▶ **EXERCISE GOAL**: Make an exact copy of the listing below. Pictures stay out of it.

▶ **INPUT FOR THIS TASK**:

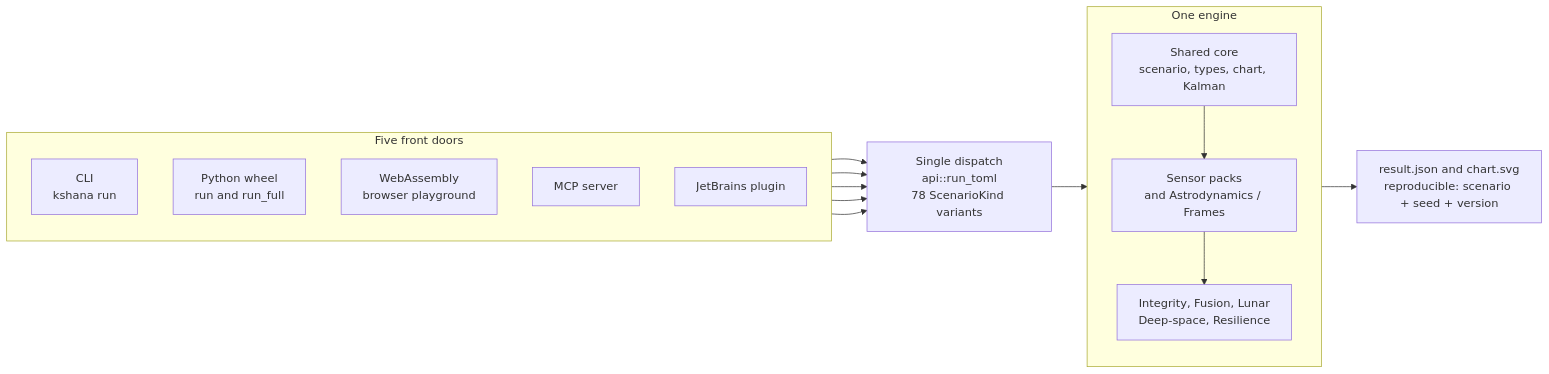
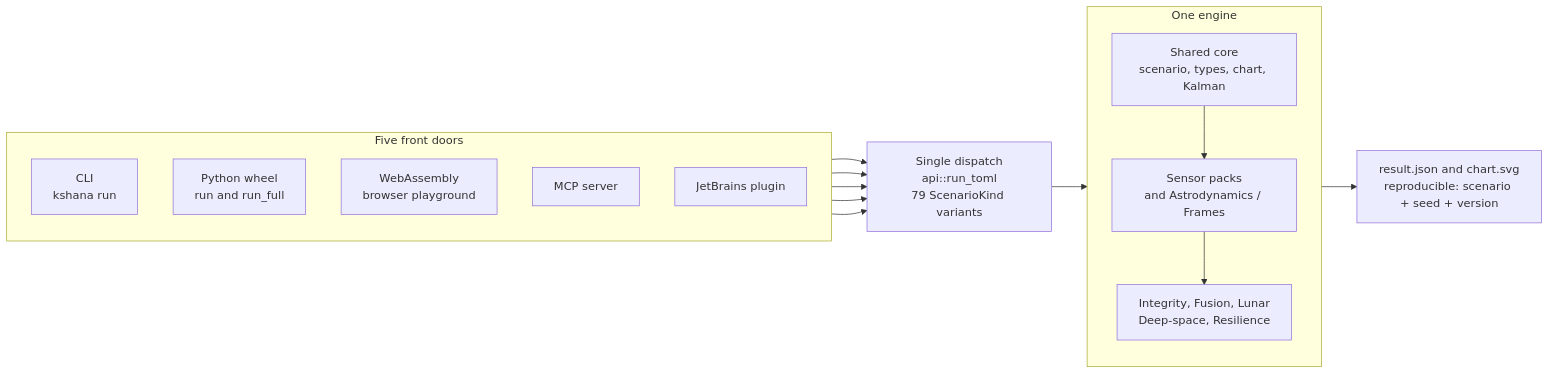
One commit to ashfordeOU/kshana changed the diagram in docs/diagrams/system-overview.mmd. Above: the diagram before and after it, drawn with Mermaid. The commit also changed 53 other files, not shown here.

```diff
--- a/docs/diagrams/system-overview.mmd
+++ b/docs/diagrams/system-overview.mmd
@@ -1,31 +1,31 @@
 flowchart LR
     subgraph DOORS[Five front doors]
         direction TB
         CLI[CLI<br/>kshana run]
         PY[Python wheel<br/>run and run_full]
         WASM[WebAssembly<br/>browser playground]
         MCP[MCP server]
         IDE[JetBrains plugin]
     end
 
-    DISPATCH[Single dispatch<br/>api::run_toml<br/>78 ScenarioKind variants]
+    DISPATCH[Single dispatch<br/>api::run_toml<br/>79 ScenarioKind variants]
 
     subgraph ENGINE[One engine]
         direction TB
         CORE[Shared core<br/>scenario, types, chart, Kalman]
         PACKS[Sensor packs<br/>and Astrodynamics / Frames]
         DOMAIN[Integrity, Fusion, Lunar<br/>Deep-space, Resilience]
         CORE --> PACKS
         PACKS --> DOMAIN
     end
 
     OUT[result.json and chart.svg<br/>reproducible: scenario + seed + version]
 
     CLI --> DISPATCH
     PY --> DISPATCH
     WASM --> DISPATCH
     MCP --> DISPATCH
     IDE --> DISPATCH
 
     DISPATCH --> ENGINE
     ENGINE --> OUT
```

▶ **EXPECTED OUTPUT**:
One commit to ashfordeOU/kshana changed the diagram in docs/diagrams/system-overview.mmd. Above: the diagram before and after it, drawn with Mermaid. The commit also changed 53 other files, not shown here.

```diff
--- a/docs/diagrams/system-overview.mmd
+++ b/docs/diagrams/system-overview.mmd
@@ -1,31 +1,31 @@
 flowchart LR
     subgraph DOORS[Five front doors]
         direction TB
         CLI[CLI<br/>kshana run]
         PY[Python wheel<br/>run and run_full]
         WASM[WebAssembly<br/>browser playground]
         MCP[MCP server]
         IDE[JetBrains plugin]
     end
 
-    DISPATCH[Single dispatch<br/>api::run_toml<br/>78 ScenarioKind variants]
+    DISPATCH[Single dispatch<br/>api::run_toml<br/>79 ScenarioKind variants]
 
     subgraph ENGINE[One engine]
         direction TB
         CORE[Shared core<br/>scenario, types, chart, Kalman]
         PACKS[Sensor packs<br/>and Astrodynamics / Frames]
         DOMAIN[Integrity, Fusion, Lunar<br/>Deep-space, Resilience]
         CORE --> PACKS
         PACKS --> DOMAIN
     end
 
     OUT[result.json and chart.svg<br/>reproducible: scenario + seed + version]
 
     CLI --> DISPATCH
     PY --> DISPATCH
     WASM --> DISPATCH
     MCP --> DISPATCH
     IDE --> DISPATCH
 
     DISPATCH --> ENGINE
     ENGINE --> OUT
```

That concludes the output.